Exercise material: Begin

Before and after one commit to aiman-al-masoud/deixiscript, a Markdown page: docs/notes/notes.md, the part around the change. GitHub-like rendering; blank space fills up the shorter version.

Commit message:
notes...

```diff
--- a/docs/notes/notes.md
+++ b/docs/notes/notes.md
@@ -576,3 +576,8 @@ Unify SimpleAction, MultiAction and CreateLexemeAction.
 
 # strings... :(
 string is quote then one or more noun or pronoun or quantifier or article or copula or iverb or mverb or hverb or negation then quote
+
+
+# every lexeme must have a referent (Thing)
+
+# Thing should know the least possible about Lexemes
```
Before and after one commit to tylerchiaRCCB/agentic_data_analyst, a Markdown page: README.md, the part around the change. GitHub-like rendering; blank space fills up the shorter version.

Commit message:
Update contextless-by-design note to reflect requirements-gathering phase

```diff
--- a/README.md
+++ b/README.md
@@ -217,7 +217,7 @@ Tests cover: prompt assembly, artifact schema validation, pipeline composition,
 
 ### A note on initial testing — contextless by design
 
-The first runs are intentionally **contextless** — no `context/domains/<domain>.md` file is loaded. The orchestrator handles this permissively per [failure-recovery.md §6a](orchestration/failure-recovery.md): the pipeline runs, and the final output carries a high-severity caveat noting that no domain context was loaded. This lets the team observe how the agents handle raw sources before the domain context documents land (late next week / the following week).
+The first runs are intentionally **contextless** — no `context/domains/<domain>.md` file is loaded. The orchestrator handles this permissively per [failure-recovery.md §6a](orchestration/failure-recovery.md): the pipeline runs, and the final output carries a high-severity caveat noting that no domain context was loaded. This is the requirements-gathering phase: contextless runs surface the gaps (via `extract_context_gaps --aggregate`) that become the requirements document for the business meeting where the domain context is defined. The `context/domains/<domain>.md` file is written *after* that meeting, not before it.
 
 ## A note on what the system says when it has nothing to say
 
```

Exercise material: End
Exercise material: Begin

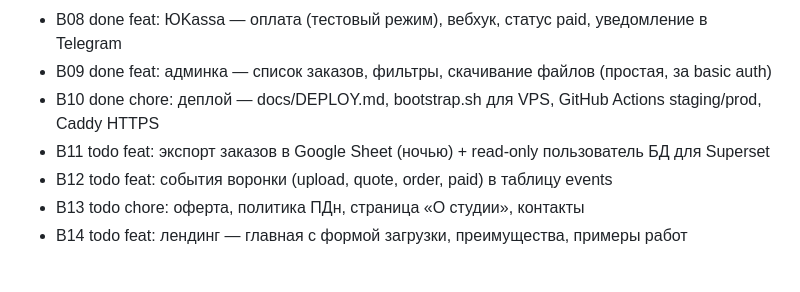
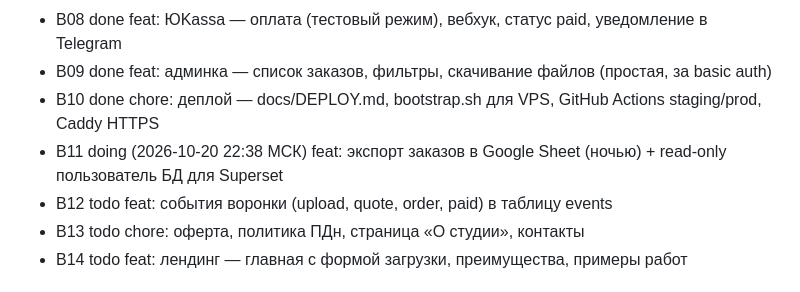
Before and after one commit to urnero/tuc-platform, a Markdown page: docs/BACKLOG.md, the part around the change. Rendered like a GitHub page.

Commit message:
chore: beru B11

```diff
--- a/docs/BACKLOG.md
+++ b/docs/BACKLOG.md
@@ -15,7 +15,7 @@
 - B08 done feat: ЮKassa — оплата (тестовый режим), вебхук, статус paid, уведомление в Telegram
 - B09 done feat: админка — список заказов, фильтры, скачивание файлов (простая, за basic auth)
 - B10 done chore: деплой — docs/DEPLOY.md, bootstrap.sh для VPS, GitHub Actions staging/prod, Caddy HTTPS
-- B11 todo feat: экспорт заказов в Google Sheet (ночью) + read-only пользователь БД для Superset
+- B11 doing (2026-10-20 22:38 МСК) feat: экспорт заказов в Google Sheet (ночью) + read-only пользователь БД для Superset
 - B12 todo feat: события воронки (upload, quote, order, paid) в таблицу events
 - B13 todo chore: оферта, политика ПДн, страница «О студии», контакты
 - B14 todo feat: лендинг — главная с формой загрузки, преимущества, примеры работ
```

Exercise material: End

Task brief
For each line above that includes "feat", make a copy.

Answer below
 - B08 done feat: ЮKassa — оплата (тестовый режим), вебхук, статус paid, уведомление в Telegram
 - B09 done feat: админка — список заказов, фильтры, скачивание файлов (простая, за basic auth)
-- B11 todo feat: экспорт заказов в Google Sheet (ночью) + read-only пользователь БД для Superset
+- B11 doing (2026-10-20 22:38 МСК) feat: экспорт заказов в Google Sheet (ночью) + read-only пользователь БД для Superset
 - B12 todo feat: события воронки (upload, quote, order, paid) в таблицу events
 - B14 todo feat: лендинг — главная с формой загрузки, преимущества, примеры работ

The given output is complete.